In the U.S., child prostitution has been considered a “dirty little secret” that no one wants to talk about, but that is deeply embedded in our society.
Federal efforts, like the operation during the weekend that captured 150 pimps and freed 105 minors, are part of a long-term strategy that in recent years has rescued more than 2,700 minors from the claws of prostitution.
Every boy or girl who is rescued is important and vital. However, there are still hundreds of thousands of minors being forced into sex trafficking on a daily basiswhether they are being offered online, on the streets, in casinos or at truck stops.
The majority of these children and teens ran away from home, were thrown out or fell between the cracks of a defective foster care system, and innocently fell prey to criminals.
Actions like the FBI’s Operation Cross Country, along with operations carried out by local authorities, are necessary weapons in this strugglebut not the only ones.
As much as possible, it is necessary to prevent children from getting into a vulnerable situation by reinforcing the foster care system. It is also urgent that laws clearly consider these youths what they arevictims of sexual exploitationinstead of seeing them as juvenile delinquents.
At the same time, we believe that the customers of this despicable industry must also be prosecuted with the full force of the law. Without them, there would be no incentive for this cruel exploitation.
It is very easy to imagine that child prostitution is a problem that only involves poor, backwards countries, and that in our nation these cases are the exception; but that is not true. The most conservative Justice Department estimates show that more than 300,000and even up to 800,000minors are involved. And 75% of them are exploited by pimps, according to the University of Pennsylvania.

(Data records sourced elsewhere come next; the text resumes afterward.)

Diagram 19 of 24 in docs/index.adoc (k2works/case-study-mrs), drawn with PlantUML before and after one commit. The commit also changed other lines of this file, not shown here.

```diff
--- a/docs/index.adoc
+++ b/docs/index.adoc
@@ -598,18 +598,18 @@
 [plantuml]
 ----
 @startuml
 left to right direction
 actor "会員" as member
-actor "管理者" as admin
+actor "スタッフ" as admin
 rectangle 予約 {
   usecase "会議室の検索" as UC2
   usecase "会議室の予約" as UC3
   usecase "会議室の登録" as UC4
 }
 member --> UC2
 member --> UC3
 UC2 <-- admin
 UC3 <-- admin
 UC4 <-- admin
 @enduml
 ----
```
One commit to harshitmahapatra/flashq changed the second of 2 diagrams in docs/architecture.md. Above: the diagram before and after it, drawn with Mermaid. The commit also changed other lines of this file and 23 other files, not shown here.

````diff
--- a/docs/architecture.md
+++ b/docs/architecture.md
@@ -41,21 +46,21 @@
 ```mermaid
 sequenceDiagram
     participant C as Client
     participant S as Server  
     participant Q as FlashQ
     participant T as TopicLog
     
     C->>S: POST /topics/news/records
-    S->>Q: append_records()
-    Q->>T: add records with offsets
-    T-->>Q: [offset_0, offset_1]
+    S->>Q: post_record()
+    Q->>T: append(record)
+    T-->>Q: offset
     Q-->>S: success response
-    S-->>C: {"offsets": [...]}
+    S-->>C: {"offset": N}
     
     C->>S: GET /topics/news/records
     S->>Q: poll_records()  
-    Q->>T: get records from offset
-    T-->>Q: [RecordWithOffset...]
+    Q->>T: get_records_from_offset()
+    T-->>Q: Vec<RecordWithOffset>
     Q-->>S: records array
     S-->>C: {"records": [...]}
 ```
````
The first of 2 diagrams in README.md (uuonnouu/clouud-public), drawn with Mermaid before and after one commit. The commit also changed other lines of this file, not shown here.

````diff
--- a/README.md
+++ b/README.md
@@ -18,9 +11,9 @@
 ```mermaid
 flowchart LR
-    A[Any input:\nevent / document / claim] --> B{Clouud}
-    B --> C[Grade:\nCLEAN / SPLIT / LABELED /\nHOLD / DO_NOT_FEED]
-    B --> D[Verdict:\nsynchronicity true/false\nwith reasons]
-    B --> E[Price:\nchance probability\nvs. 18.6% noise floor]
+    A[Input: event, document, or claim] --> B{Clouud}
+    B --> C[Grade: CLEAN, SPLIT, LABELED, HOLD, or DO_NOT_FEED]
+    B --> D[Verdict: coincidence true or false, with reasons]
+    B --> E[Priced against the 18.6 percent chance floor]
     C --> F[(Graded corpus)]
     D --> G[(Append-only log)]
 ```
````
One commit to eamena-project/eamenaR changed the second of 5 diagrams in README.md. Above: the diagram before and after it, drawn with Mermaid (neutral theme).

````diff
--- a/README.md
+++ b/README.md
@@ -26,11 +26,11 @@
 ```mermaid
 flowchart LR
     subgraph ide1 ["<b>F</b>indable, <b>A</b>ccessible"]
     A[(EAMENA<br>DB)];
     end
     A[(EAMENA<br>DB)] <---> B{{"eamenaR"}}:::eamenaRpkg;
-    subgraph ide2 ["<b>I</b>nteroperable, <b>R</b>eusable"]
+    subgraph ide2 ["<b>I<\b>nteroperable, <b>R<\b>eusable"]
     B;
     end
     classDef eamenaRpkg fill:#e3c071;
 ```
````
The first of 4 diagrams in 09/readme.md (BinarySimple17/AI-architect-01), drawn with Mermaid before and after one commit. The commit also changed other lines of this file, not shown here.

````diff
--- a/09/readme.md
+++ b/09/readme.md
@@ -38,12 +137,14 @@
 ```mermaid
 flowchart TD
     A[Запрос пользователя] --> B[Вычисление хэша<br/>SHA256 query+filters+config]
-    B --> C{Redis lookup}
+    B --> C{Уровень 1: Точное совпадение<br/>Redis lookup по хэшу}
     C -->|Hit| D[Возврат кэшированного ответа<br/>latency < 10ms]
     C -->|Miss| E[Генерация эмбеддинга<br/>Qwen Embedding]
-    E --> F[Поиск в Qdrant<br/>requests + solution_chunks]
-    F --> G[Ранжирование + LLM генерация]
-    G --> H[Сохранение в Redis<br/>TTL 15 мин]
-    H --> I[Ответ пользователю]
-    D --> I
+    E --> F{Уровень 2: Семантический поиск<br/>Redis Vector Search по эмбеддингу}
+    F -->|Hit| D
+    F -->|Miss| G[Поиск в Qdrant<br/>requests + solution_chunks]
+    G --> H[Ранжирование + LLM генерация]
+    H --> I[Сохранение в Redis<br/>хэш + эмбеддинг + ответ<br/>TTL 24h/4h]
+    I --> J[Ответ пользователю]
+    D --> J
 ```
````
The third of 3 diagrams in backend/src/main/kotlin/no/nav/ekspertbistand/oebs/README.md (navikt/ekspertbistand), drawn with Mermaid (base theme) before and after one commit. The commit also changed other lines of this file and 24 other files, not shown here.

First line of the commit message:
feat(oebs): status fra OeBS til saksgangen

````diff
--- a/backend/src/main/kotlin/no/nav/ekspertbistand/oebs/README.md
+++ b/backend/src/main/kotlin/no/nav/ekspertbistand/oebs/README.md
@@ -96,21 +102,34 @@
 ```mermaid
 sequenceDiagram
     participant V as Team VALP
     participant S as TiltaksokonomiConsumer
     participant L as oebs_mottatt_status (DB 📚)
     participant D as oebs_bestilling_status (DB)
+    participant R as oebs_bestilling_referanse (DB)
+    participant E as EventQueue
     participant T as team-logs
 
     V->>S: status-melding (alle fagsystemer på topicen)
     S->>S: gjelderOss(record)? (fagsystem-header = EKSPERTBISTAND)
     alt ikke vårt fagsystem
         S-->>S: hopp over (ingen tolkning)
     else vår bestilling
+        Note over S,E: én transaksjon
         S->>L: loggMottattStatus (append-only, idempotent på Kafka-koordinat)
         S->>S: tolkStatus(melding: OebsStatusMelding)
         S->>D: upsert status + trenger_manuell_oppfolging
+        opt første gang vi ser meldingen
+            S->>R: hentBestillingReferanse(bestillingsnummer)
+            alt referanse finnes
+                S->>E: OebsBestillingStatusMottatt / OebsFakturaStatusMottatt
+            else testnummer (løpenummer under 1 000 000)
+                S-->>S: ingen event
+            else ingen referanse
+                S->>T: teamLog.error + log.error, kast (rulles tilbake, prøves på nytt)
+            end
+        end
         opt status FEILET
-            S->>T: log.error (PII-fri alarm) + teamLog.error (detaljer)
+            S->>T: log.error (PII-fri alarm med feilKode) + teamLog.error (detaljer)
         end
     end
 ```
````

We hope that the minors who were rescued can rebuild their livesdamaged at such an early ageand that we don’t forget that there are many more waiting to be freed.